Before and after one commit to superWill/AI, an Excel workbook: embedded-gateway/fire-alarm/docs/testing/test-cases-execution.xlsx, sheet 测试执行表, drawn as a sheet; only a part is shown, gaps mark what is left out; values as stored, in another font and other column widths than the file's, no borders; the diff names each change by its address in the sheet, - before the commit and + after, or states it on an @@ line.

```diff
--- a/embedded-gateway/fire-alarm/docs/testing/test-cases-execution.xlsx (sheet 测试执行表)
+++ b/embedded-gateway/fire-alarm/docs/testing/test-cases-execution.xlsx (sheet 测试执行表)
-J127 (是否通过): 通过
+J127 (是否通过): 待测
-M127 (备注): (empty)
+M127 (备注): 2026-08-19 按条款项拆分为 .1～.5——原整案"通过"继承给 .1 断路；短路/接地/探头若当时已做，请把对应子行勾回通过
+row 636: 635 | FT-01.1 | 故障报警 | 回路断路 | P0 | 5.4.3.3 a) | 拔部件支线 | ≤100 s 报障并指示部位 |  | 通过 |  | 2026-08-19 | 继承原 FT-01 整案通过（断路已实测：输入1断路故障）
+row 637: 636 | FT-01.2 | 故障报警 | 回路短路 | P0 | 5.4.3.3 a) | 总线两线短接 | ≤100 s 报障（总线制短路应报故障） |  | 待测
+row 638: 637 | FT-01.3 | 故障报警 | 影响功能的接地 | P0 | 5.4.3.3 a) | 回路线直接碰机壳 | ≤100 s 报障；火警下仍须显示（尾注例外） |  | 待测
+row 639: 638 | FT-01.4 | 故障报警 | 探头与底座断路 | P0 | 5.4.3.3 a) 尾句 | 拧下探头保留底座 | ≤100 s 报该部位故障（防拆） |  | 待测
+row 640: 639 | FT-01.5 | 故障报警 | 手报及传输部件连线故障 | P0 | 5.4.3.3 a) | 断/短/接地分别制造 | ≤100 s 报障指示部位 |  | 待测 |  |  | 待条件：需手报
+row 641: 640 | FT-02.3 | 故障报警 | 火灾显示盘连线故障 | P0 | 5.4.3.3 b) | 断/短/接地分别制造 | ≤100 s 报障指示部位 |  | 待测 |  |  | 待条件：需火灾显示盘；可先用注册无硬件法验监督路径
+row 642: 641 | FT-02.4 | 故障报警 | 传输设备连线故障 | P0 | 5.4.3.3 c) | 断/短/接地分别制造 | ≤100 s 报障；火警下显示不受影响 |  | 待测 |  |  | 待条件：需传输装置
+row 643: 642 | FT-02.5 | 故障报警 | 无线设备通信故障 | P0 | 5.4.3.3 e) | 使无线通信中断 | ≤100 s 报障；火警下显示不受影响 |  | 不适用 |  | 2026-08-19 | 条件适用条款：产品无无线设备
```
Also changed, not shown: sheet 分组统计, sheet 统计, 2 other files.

Work request:
Which lines in the data above hold the word "故障报警"? Return each of them.

Solved exercise:
+row 636: 635 | FT-01.1 | 故障报警 | 回路断路 | P0 | 5.4.3.3 a) | 拔部件支线 | ≤100 s 报障并指示部位 |  | 通过 |  | 2026-08-19 | 继承原 FT-01 整案通过（断路已实测：输入1断路故障）
+row 637: 636 | FT-01.2 | 故障报警 | 回路短路 | P0 | 5.4.3.3 a) | 总线两线短接 | ≤100 s 报障（总线制短路应报故障） |  | 待测
+row 638: 637 | FT-01.3 | 故障报警 | 影响功能的接地 | P0 | 5.4.3.3 a) | 回路线直接碰机壳 | ≤100 s 报障；火警下仍须显示（尾注例外） |  | 待测
+row 639: 638 | FT-01.4 | 故障报警 | 探头与底座断路 | P0 | 5.4.3.3 a) 尾句 | 拧下探头保留底座 | ≤100 s 报该部位故障（防拆） |  | 待测
+row 640: 639 | FT-01.5 | 故障报警 | 手报及传输部件连线故障 | P0 | 5.4.3.3 a) | 断/短/接地分别制造 | ≤100 s 报障指示部位 |  | 待测 |  |  | 待条件：需手报
+row 641: 640 | FT-02.3 | 故障报警 | 火灾显示盘连线故障 | P0 | 5.4.3.3 b) | 断/短/接地分别制造 | ≤100 s 报障指示部位 |  | 待测 |  |  | 待条件：需火灾显示盘；可先用注册无硬件法验监督路径
+row 642: 641 | FT-02.4 | 故障报警 | 传输设备连线故障 | P0 | 5.4.3.3 c) | 断/短/接地分别制造 | ≤100 s 报障；火警下显示不受影响 |  | 待测 |  |  | 待条件：需传输装置
+row 643: 642 | FT-02.5 | 故障报警 | 无线设备通信故障 | P0 | 5.4.3.3 e) | 使无线通信中断 | ≤100 s 报障；火警下显示不受影响 |  | 不适用 |  | 2026-08-19 | 条件适用条款：产品无无线设备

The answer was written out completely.